** Opening Dataset excerpts block **

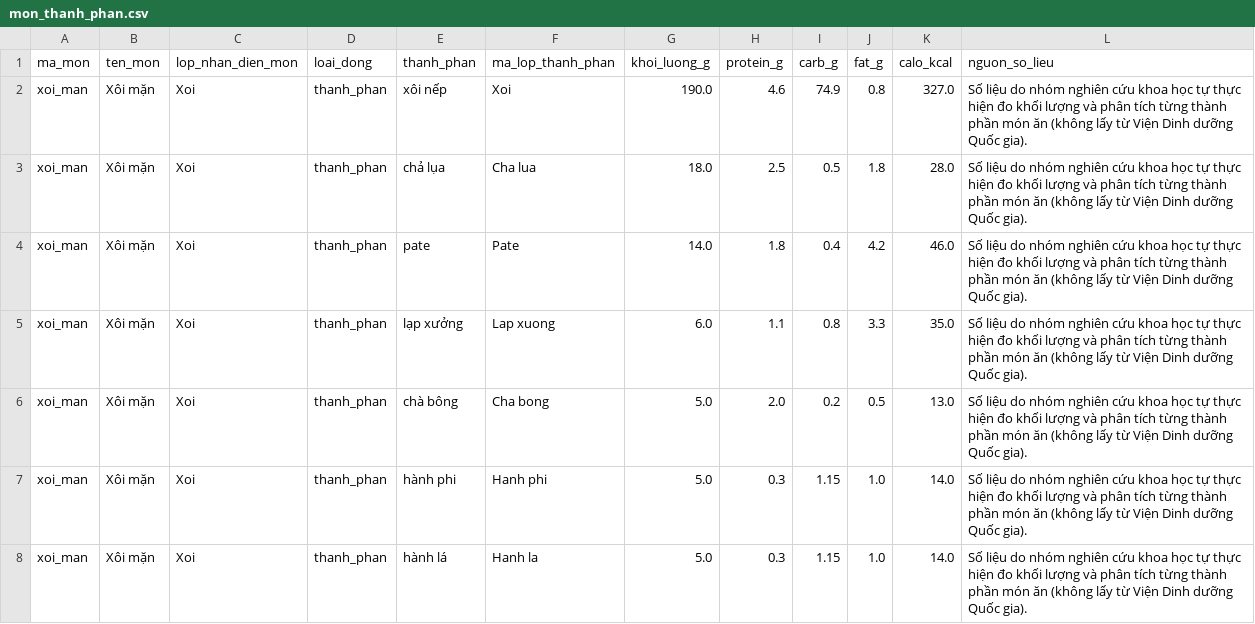
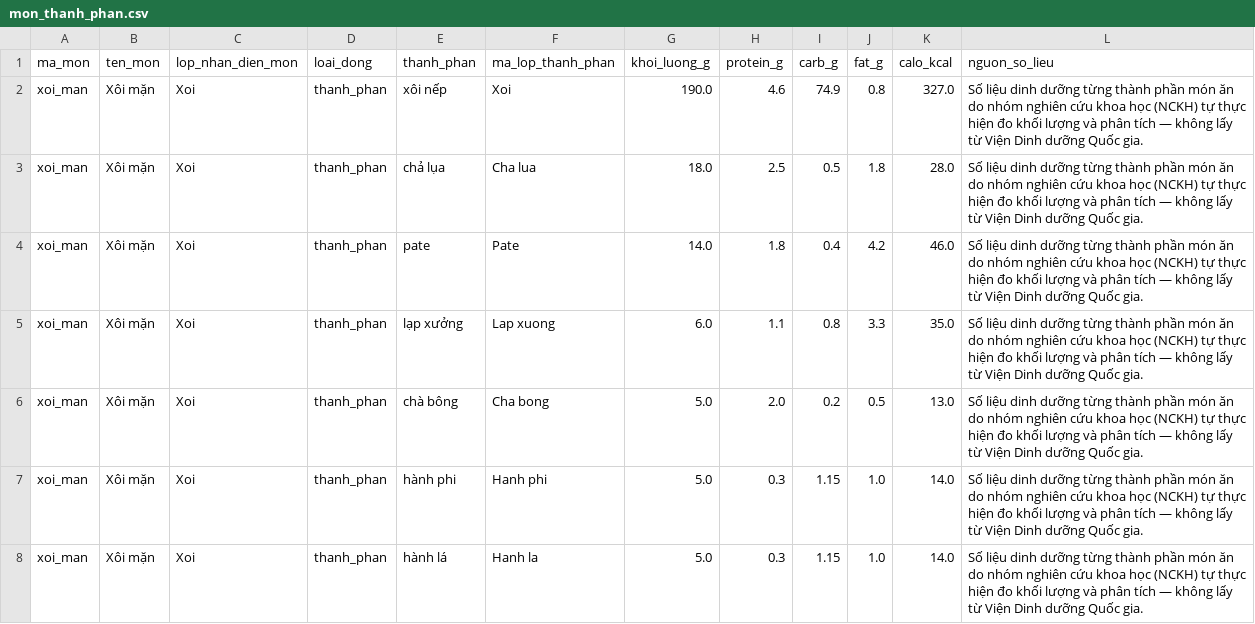
Before and after one commit to twonhom-tech/Nutri, a CSV file: mon_thanh_phan.csv, drawn as a sheet; only a part is shown; the diff covers the shown part only.

```diff
--- a/mon_thanh_phan.csv
+++ b/mon_thanh_phan.csv
@@ -1,8 +1,8 @@
 ma_mon,ten_mon,lop_nhan_dien_mon,loai_dong,thanh_phan,ma_lop_thanh_phan,khoi_luong_g,protein_g,carb_g,fat_g,calo_kcal,nguon_so_lieu
-xoi_man,Xôi mặn,Xoi,thanh_phan,xôi nếp,Xoi,190.0,4.6,74.9,0.8,327.0,Số liệu do nhóm nghiên cứu khoa học tự thực hiện đo khối lượng và phân tích từng thành phần món ăn (không lấy từ Viện Dinh dưỡng Quốc gia).
-xoi_man,Xôi mặn,Xoi,thanh_phan,chả lụa,Cha lua,18.0,2.5,0.5,1.8,28.0,Số liệu do nhóm nghiên cứu khoa học tự thực hiện đo khối lượng và phân tích từng thành phần món ăn (không lấy từ Viện Dinh dưỡng Quốc gia).
-xoi_man,Xôi mặn,Xoi,thanh_phan,pate,Pate,14.0,1.8,0.4,4.2,46.0,Số liệu do nhóm nghiên cứu khoa học tự thực hiện đo khối lượng và phân tích từng thành phần món ăn (không lấy từ Viện Dinh dưỡng Quốc gia).
-xoi_man,Xôi mặn,Xoi,thanh_phan,lạp xưởng,Lap xuong,6.0,1.1,0.8,3.3,35.0,Số liệu do nhóm nghiên cứu khoa học tự thực hiện đo khối lượng và phân tích từng thành phần món ăn (không lấy từ Viện Dinh dưỡng Quốc gia).
-xoi_man,Xôi mặn,Xoi,thanh_phan,chà bông,Cha bong,5.0,2.0,0.2,0.5,13.0,Số liệu do nhóm nghiên cứu khoa học tự thực hiện đo khối lượng và phân tích từng thành phần món ăn (không lấy từ Viện Dinh dưỡng Quốc gia).
-xoi_man,Xôi mặn,Xoi,thanh_phan,hành phi,Hanh phi,5.0,0.3,1.15,1.0,14.0,Số liệu do nhóm nghiên cứu khoa học tự thực hiện đo khối lượng và phân tích từng thành phần món ăn (không lấy từ Viện Dinh dưỡng Quốc gia).
-xoi_man,Xôi mặn,Xoi,thanh_phan,hành lá,Hanh la,5.0,0.3,1.15,1.0,14.0,Số liệu do nhóm nghiên cứu khoa học tự thực hiện đo khối lượng và phân tích từng thành phần món ăn (không lấy từ Viện Dinh dưỡng Quốc gia).
+xoi_man,Xôi mặn,Xoi,thanh_phan,xôi nếp,Xoi,190.0,4.6,74.9,0.8,327.0,Số liệu dinh dưỡng từng thành phần món ăn do nhóm nghiên cứu khoa học (NCKH) tự thực hiện đo khối lượng và phân tích — không lấy từ Viện Dinh dưỡng Quốc gia.
+xoi_man,Xôi mặn,Xoi,thanh_phan,chả lụa,Cha lua,18.0,2.5,0.5,1.8,28.0,Số liệu dinh dưỡng từng thành phần món ăn do nhóm nghiên cứu khoa học (NCKH) tự thực hiện đo khối lượng và phân tích — không lấy từ Viện Dinh dưỡng Quốc gia.
+xoi_man,Xôi mặn,Xoi,thanh_phan,pate,Pate,14.0,1.8,0.4,4.2,46.0,Số liệu dinh dưỡng từng thành phần món ăn do nhóm nghiên cứu khoa học (NCKH) tự thực hiện đo khối lượng và phân tích — không lấy từ Viện Dinh dưỡng Quốc gia.
+xoi_man,Xôi mặn,Xoi,thanh_phan,lạp xưởng,Lap xuong,6.0,1.1,0.8,3.3,35.0,Số liệu dinh dưỡng từng thành phần món ăn do nhóm nghiên cứu khoa học (NCKH) tự thực hiện đo khối lượng và phân tích — không lấy từ Viện Dinh dưỡng Quốc gia.
+xoi_man,Xôi mặn,Xoi,thanh_phan,chà bông,Cha bong,5.0,2.0,0.2,0.5,13.0,Số liệu dinh dưỡng từng thành phần món ăn do nhóm nghiên cứu khoa học (NCKH) tự thực hiện đo khối lượng và phân tích — không lấy từ Viện Dinh dưỡng Quốc gia.
+xoi_man,Xôi mặn,Xoi,thanh_phan,hành phi,Hanh phi,5.0,0.3,1.15,1.0,14.0,Số liệu dinh dưỡng từng thành phần món ăn do nhóm nghiên cứu khoa học (NCKH) tự thực hiện đo khối lượng và phân tích — không lấy từ Viện Dinh dưỡng Quốc gia.
+xoi_man,Xôi mặn,Xoi,thanh_phan,hành lá,Hanh la,5.0,0.3,1.15,1.0,14.0,Số liệu dinh dưỡng từng thành phần món ăn do nhóm nghiên cứu khoa học (NCKH) tự thực hiện đo khối lượng và phân tích — không lấy từ Viện Dinh dưỡng Quốc gia.
```
Also changed, not shown: 8 added rows and 53 edited cells elsewhere in this file, 1 other file.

** Closing Dataset excerpts block **

→ Your instructions
Copy every line from the records that holds the string "bong".

→ Expected output
-xoi_man,Xôi mặn,Xoi,thanh_phan,chà bông,Cha bong,5.0,2.0,0.2,0.5,13.0,Số liệu do nhóm nghiên cứu khoa học tự thực hiện đo khối lượng và phân tích từng thành phần món ăn (không lấy từ Viện Dinh dưỡng Quốc gia).
+xoi_man,Xôi mặn,Xoi,thanh_phan,chà bông,Cha bong,5.0,2.0,0.2,0.5,13.0,Số liệu dinh dưỡng từng thành phần món ăn do nhóm nghiên cứu khoa học (NCKH) tự thực hiện đo khối lượng và phân tích — không lấy từ Viện Dinh dưỡng Quốc gia.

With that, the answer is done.